Background: Influenza is a persistent public health problem associated with severe morbidity and mortality. Drug use is related to myriad health complications, but the relationship between drug use and severe influenza outcomes is not well understood. The study objective was to evaluate the relationship between drug use and severe influenza-associated outcomes. Methods: Data were collected by the Influenza Hospitalization Surveillance Network (FluSurv-NET) from the 2016-2017 through 2018-2019 influenza seasons. Among persons hospitalized with influenza, descriptive statistics and logistic regression models were used to analyze differences in demographic characteristics, risk and behavioral factors, and severe outcomes (intensive care unit [ICU] admission, mechanical ventilation, or death) between people who used drugs (PWUD), defined as having documented drug use within the past year, and non-PWUD. Results: Among 48,430 eligible hospitalized influenza cases, 2,019 were PWUD and 46,411 were non-PWUD. PWUD were younger than non-PWUD and more likely to be male, non-Hispanic Black or Hispanic/Latino, smoke tobacco, abuse alcohol, and have chronic conditions including asthma, chronic liver disease, chronic lung disease, or immunosuppressive conditions. PWUD had greater odds of ICU admission and mechanical ventilation, but not death compared with non-PWUD. Opioid use specifically was associated with increased risk of ICU admission and mechanical ventilation. Conclusion: PWUD had greater odds of ICU admission and mechanical ventilation than non-PWUD hospitalized with influenza. These results support targeted initiatives to prevent influenza and associated severe outcomes among this population.

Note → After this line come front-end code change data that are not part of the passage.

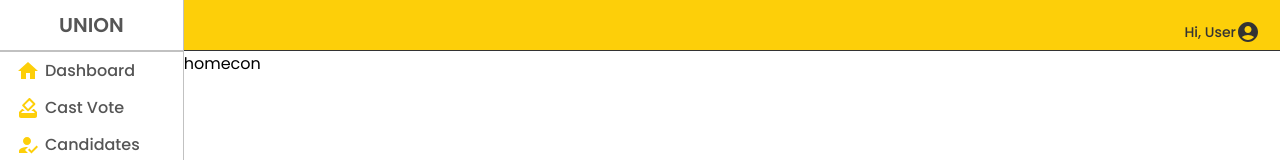
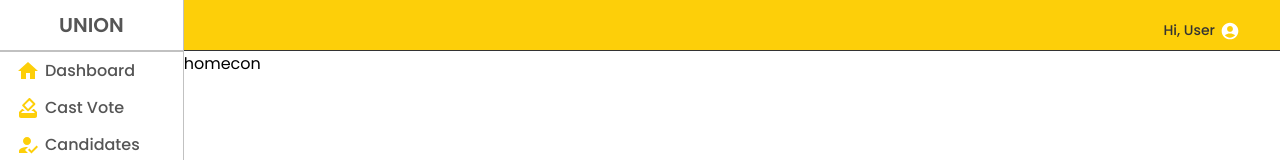
Before and after one commit to shihabsaleem/unionCES, a React (Create React App) app: page / in a window 1280 px wide. Shown: the top 160 px of the page. Built offline with nearby package versions, Linux system fonts and the light colour scheme.

Commit message:
navnbar completed

```diff
--- a/src/Component/Navbar/Navbar.jsx
+++ b/src/Component/Navbar/Navbar.jsx
@@ -6,8 +6,10 @@ const Navbar = () => {
   return (
     <div className="navbar">
       <div className="wrapper">
-        <div className="item">
-          Hi, User <AccountCircleIcon />
+        <div className="items">
+          <div className="item">
+            Hi, User <AccountCircleIcon className="icon" />
+          </div>
         </div>
       </div>
     </div>
--- a/src/Component/Navbar/navbar.scss
+++ b/src/Component/Navbar/navbar.scss
@@ -13,16 +13,23 @@
         justify-content: right;
 
 
-        .item {
+        .items {
             display: flex;
+            align-items: center;
             color: #333;
             font-weight: 500;
-            align-items: center;
 
             .item {
                 display: flex;
                 align-items: center;
                 margin-right: 20px;
+
+
+                .icon {
+                    padding-left: 5px;
+                    font-size: 20px;
+                    color: #fff;
+                }
             }
         }
     }
```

21 Aug 2022Submitted to Influenza and other respiratory viruses
22 Aug 2022Assigned to Editor
22 Aug 2022Submission Checks Completed
22 Aug 2022Editorial Decision: Revise Minor
26 Aug 20221st Revision Received
26 Aug 2022Submission Checks Completed
26 Aug 2022Assigned to Editor
26 Aug 2022Editorial Decision: Accept